▶ _What the task asks_:
Only the lines from the beginning of the data through the line holding "Button from '@material-ui/core/Button';" belong in the answer, printed exactly and without pictures.

Items from a dataset:
────

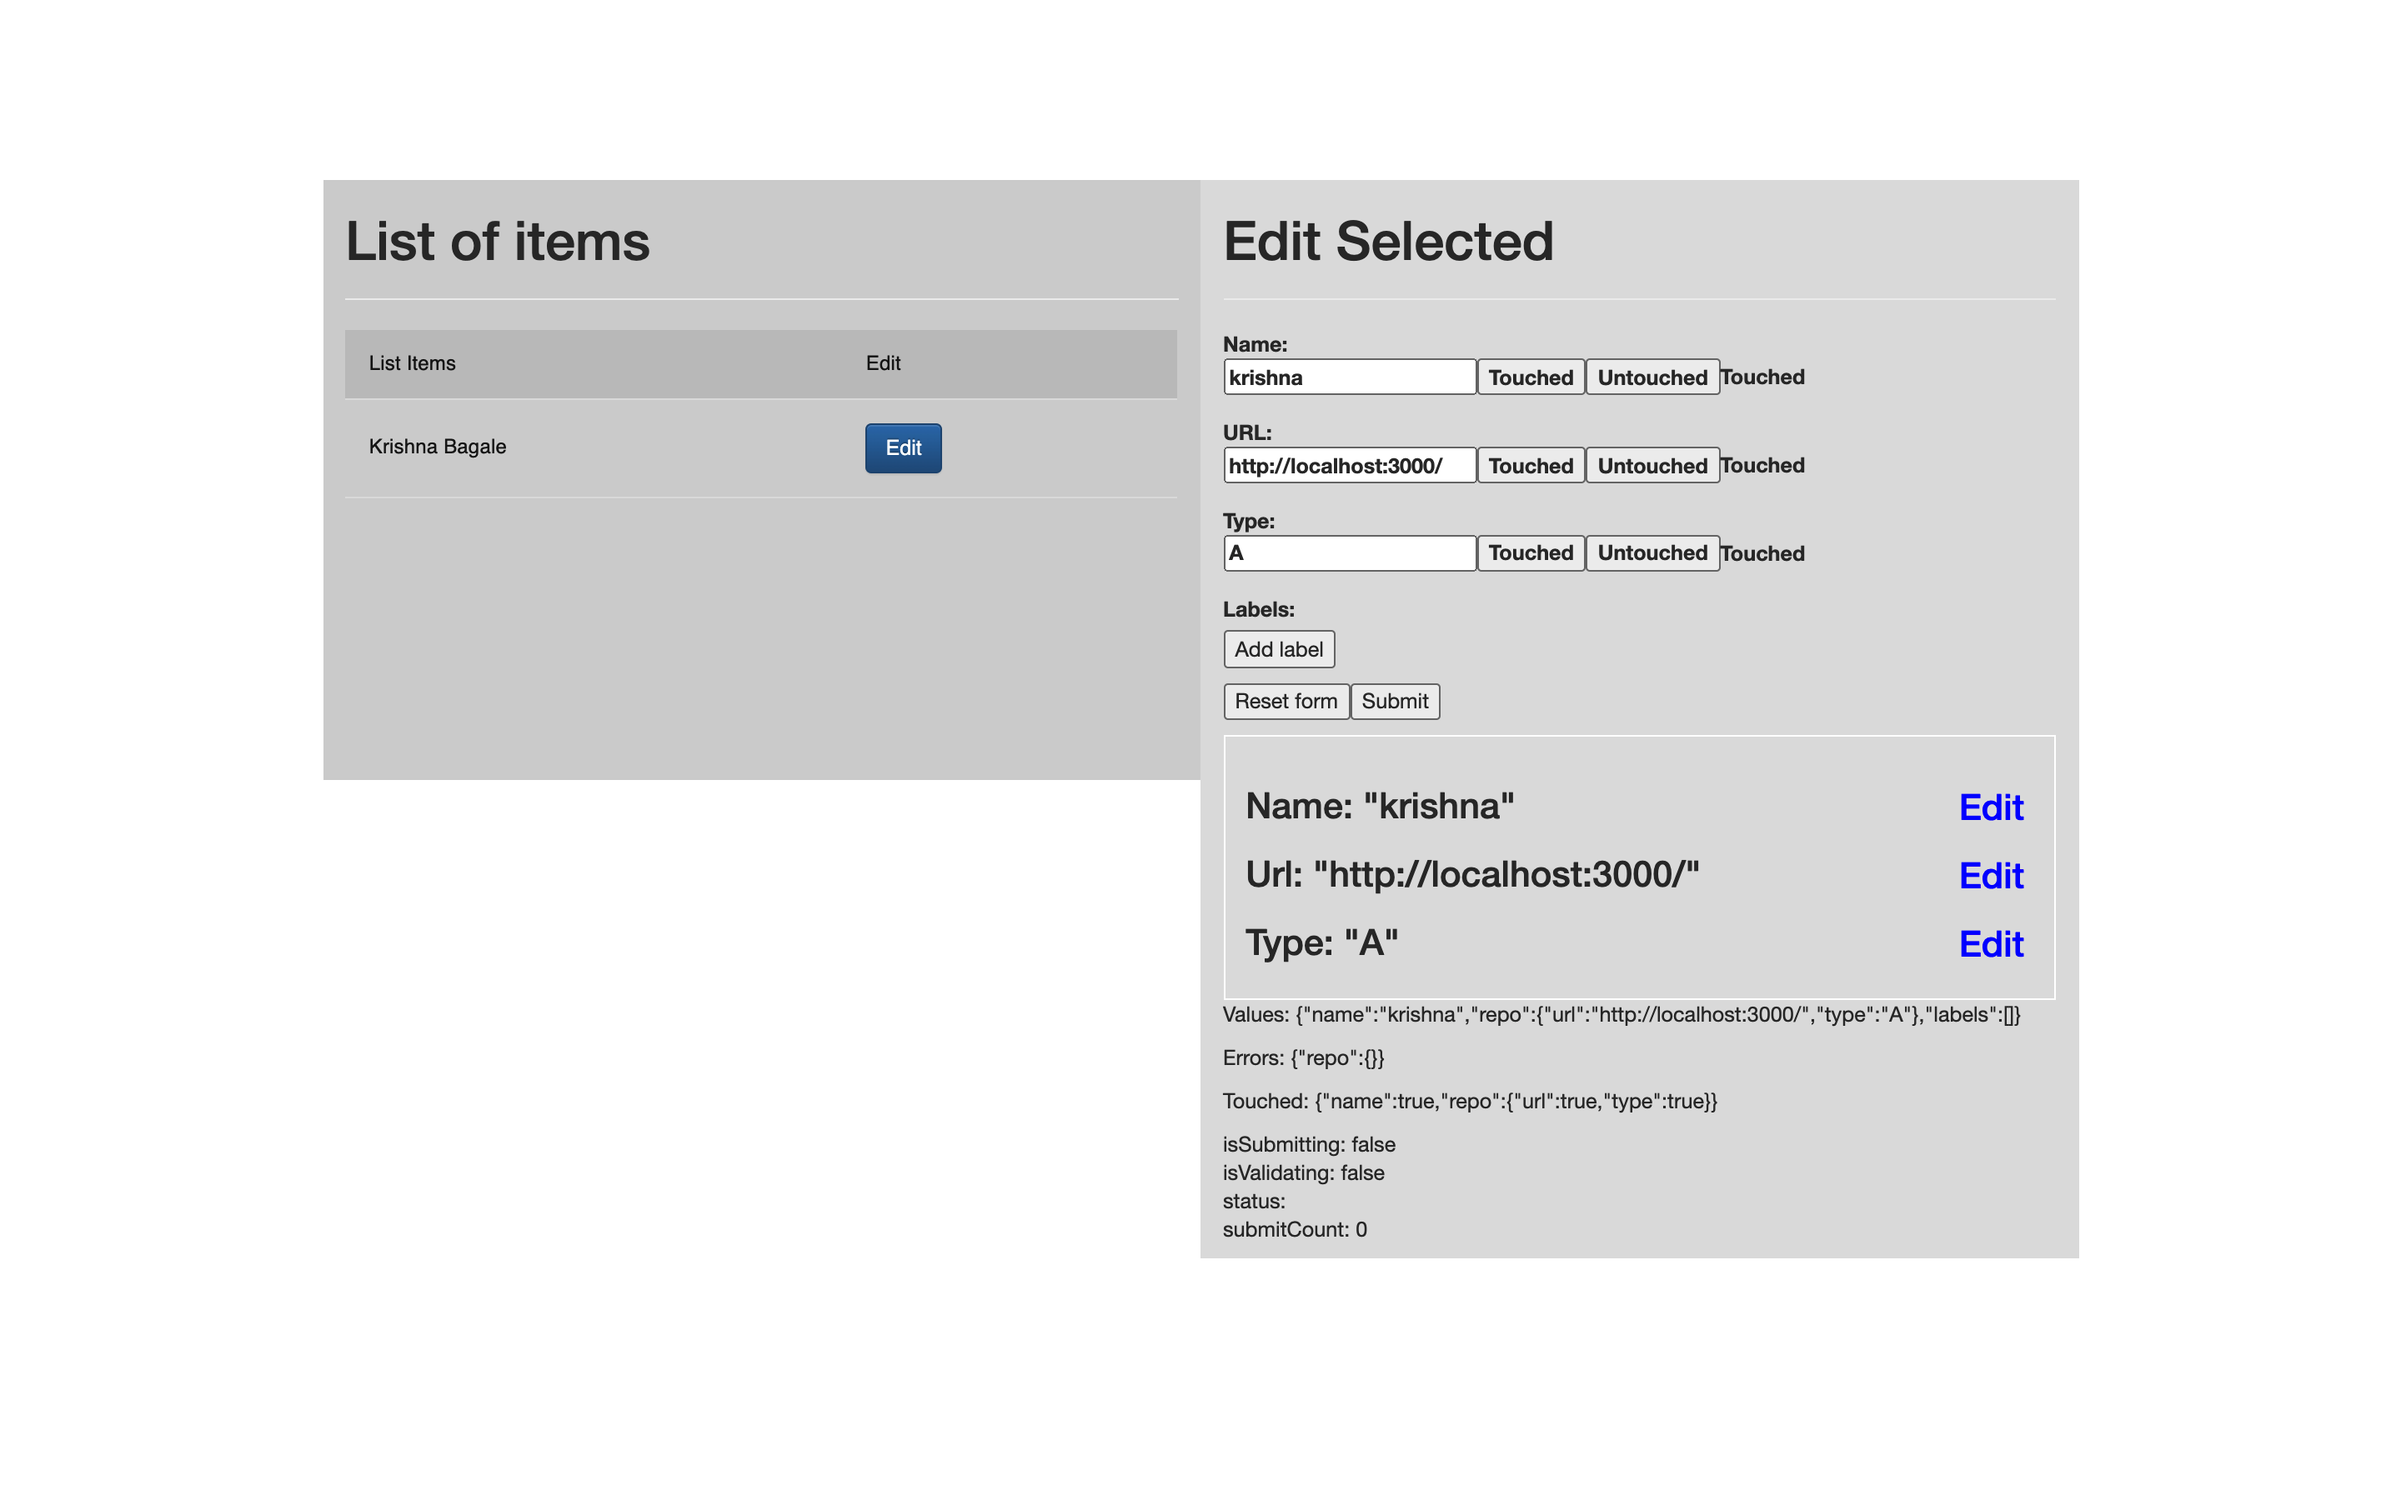
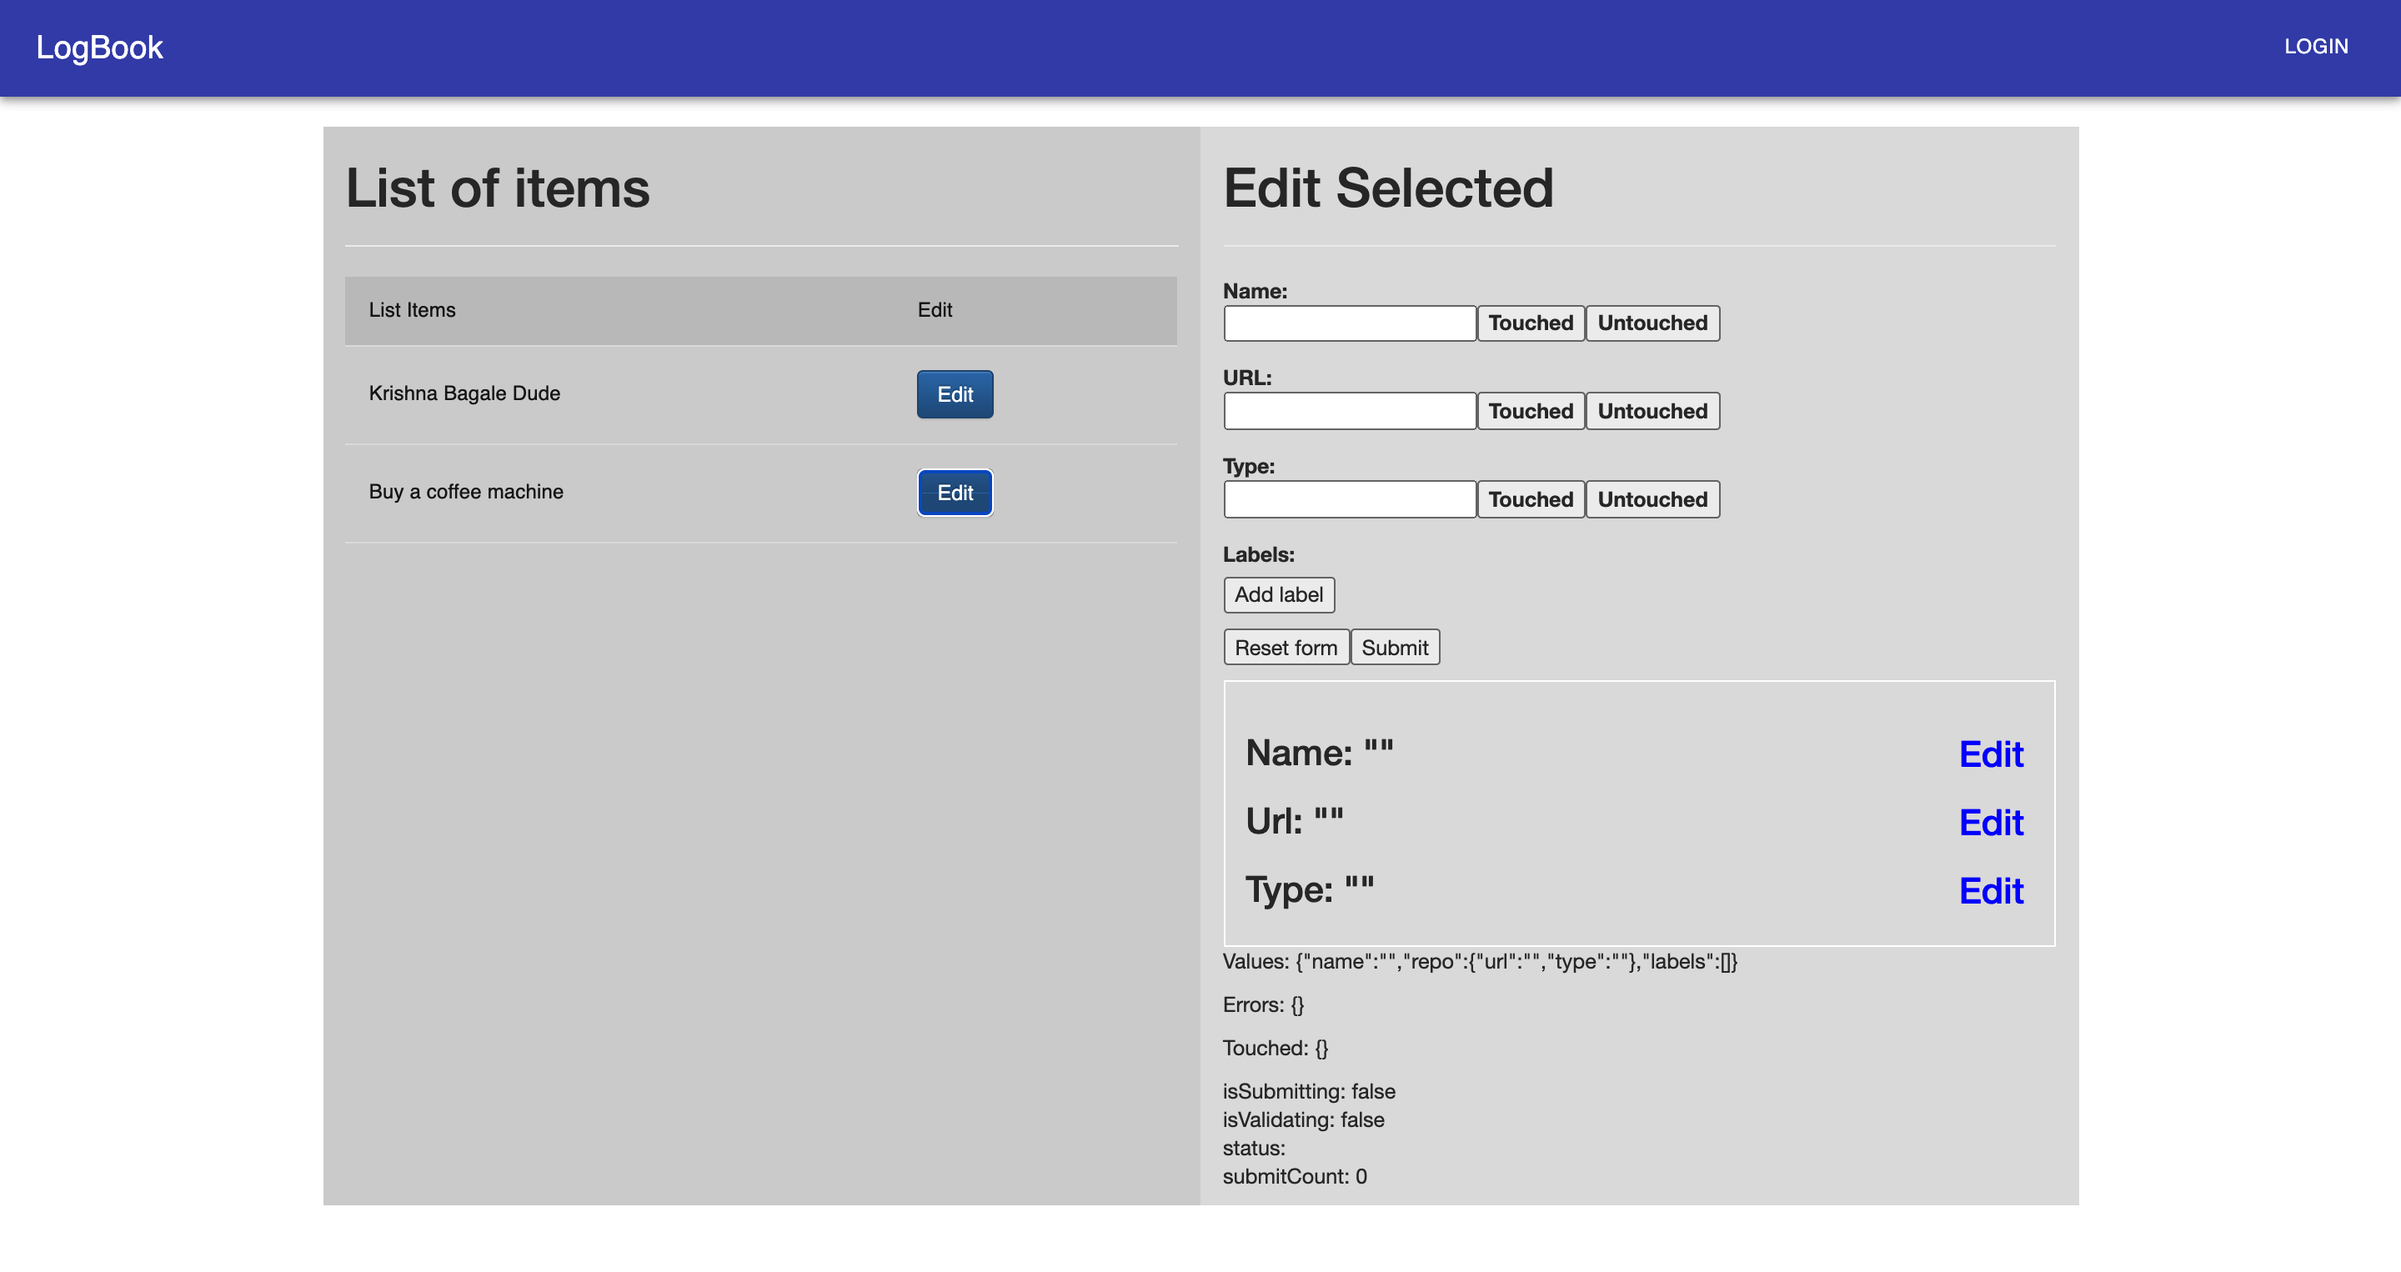
Material NavBar, Checking Actions on Postman

diff --git a/src/components/ButtonAppBar.tsx b/src/components/ButtonAppBar.tsx
@@ -1,0 +1,37 @@
+import React from 'react';
+import { makeStyles } from '@material-ui/core/styles';
+import AppBar from '@material-ui/core/AppBar';
+import Toolbar from '@material-ui/core/Toolbar';
+import Typography from '@material-ui/core/Typography';
+import Button from '@material-ui/core/Button';
+import IconButton from '@material-ui/core/IconButton';
+import MenuIcon from '@material-ui/icons/Menu';
+
+const useStyles = makeStyles((theme) => ({
+    root: {
+        flexGrow: 1,
+    },
+    menuButton: {
+        marginRight: theme.spacing(2),
+    },
+    title: {
+        flexGrow: 1,
+    },
+}));
+
+export default function ButtonAppBar() {
+    const classes = useStyles();
+
+    return (
+        <div className={classes.root}>
+            <AppBar position="static">
+                <Toolbar>
+                    <Typography variant="h4" className={classes.title}>
+                        LogBook
+                    </Typography>
+                    <Button color="inherit">Login</Button>
+                </Toolbar>
+            </AppBar>
+        </div>
+    );
+}

diff --git a/src/App.tsx b/src/App.tsx
@@ -1,6 +1,6 @@
 import React, { useState, useEffect } from 'react';
 import { useFormik } from 'formik';
-
+import ButtonAppBar from './components/ButtonAppBar';
 import FormikForm from './FormikForm';
 import axios from 'axios';
 import {
@@ -79,15 +79,16 @@ const App: React.FC = (props) => {
 
   return (
     <React.Fragment>
+      <ButtonAppBar />
       <Container className="container-fluid container-margin">
         <Row className="row">
-          <Col className="col-sm-6" style={{ backgroundColor: 'rgb(212, 212, 212)', minHeight: '400px' }}>
+          <Col className="col-sm-6" style={{ backgroundColor: 'rgb(212, 212, 212)', minHeight: '719px' }}>
             <h1>List of items</h1><hr />
             <Table>
               <TableHead>
                 <TableRow style={{ backgroundColor: '#c5c5c5', color: 'white', }}>
                   <TableCell>List Items</TableCell>
-                  <TableCell >Edit</TableCell>
+                  <TableCell >Action</TableCell>
                 </TableRow>
               </TableHead>
               <TableBody>

diff --git a/src/App.css b/src/App.css
@@ -1,6 +1,7 @@
 .container-margin {
-    padding-top: 120px;
+    padding-top: 20px;
 }
+
 .items .namespan {
-    float:right
+    float: right
 }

────

▶ _Final answer_:
Material NavBar, Checking Actions on Postman

diff --git a/src/components/ButtonAppBar.tsx b/src/components/ButtonAppBar.tsx
@@ -1,0 +1,37 @@
+import React from 'react';
+import { makeStyles } from '@material-ui/core/styles';
+import AppBar from '@material-ui/core/AppBar';
+import Toolbar from '@material-ui/core/Toolbar';
+import Typography from '@material-ui/core/Typography';
+import Button from '@material-ui/core/Button';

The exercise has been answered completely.